School of Engineering and Built Environment, Glasgow Caledonian University, Glasgow G4 0BA, UK

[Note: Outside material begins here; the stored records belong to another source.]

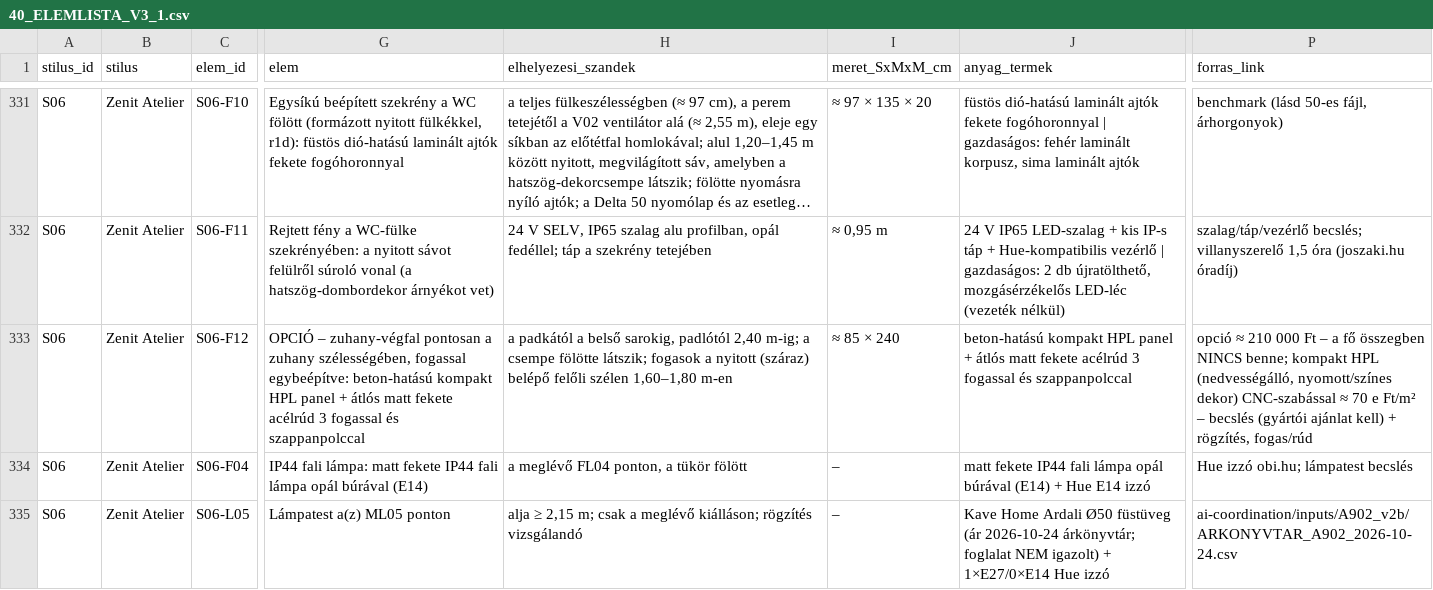
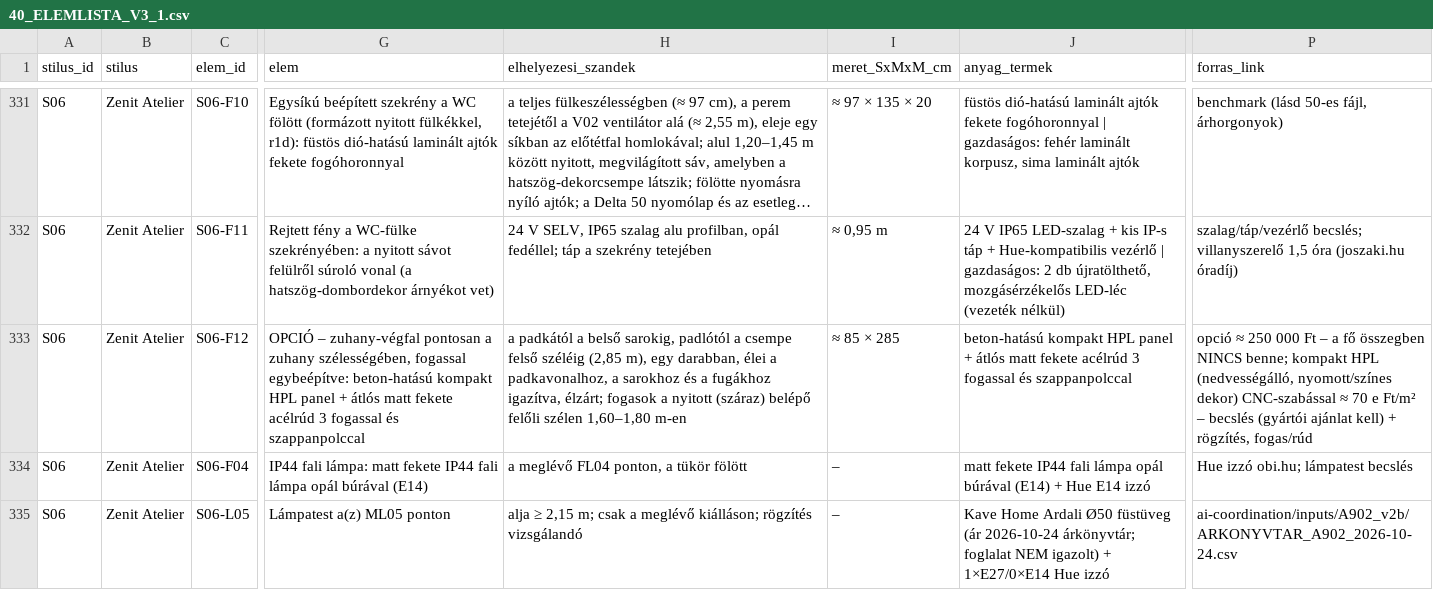
Before and after one commit to peterkapusi88-hub/wsg-berendezes, a CSV file: 05_promptok/KEP004_OPUS55_V3_1_r1/40_ELEMLISTA_V3_1.csv, drawn as a sheet; only a part is shown, gaps mark what is left out; long unchanged cells end in …; the diff covers the shown part only; the diff names each change by its address in the sheet, - before the commit and + after, or states it on an @@ line.

```diff
--- a/05_promptok/KEP004_OPUS55_V3_1_r1/40_ELEMLISTA_V3_1.csv
+++ b/05_promptok/KEP004_OPUS55_V3_1_r1/40_ELEMLISTA_V3_1.csv
-H333 (elhelyezesi_szandek): …sarokig, padlótól 2,40 m-ig; a csempe fölötte látszik; fogasok a…
+H333 (elhelyezesi_szandek): …sarokig, padlótól a csempe felső széléig (2,85 m), egy darabban, élei a padkavonalhoz, a sarokhoz és a fugákhoz igazítva, élzárt; fogasok a…
-I333 (meret_SxMxM_cm): ≈ 85 × 240
+I333 (meret_SxMxM_cm): ≈ 85 × 285
-P333 (forras_link): opció ≈ 210 000 Ft…
+P333 (forras_link): opció ≈ 250 000 Ft…
```
Also changed, not shown: 27 edited cells elsewhere in this file, 21 other files.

Interests: development of chemicals and optimization of unit processes for water/wastewater treatment; nutrient removal and recovery from wastewater; degradation of emerging micro-pollutants; environmental remediation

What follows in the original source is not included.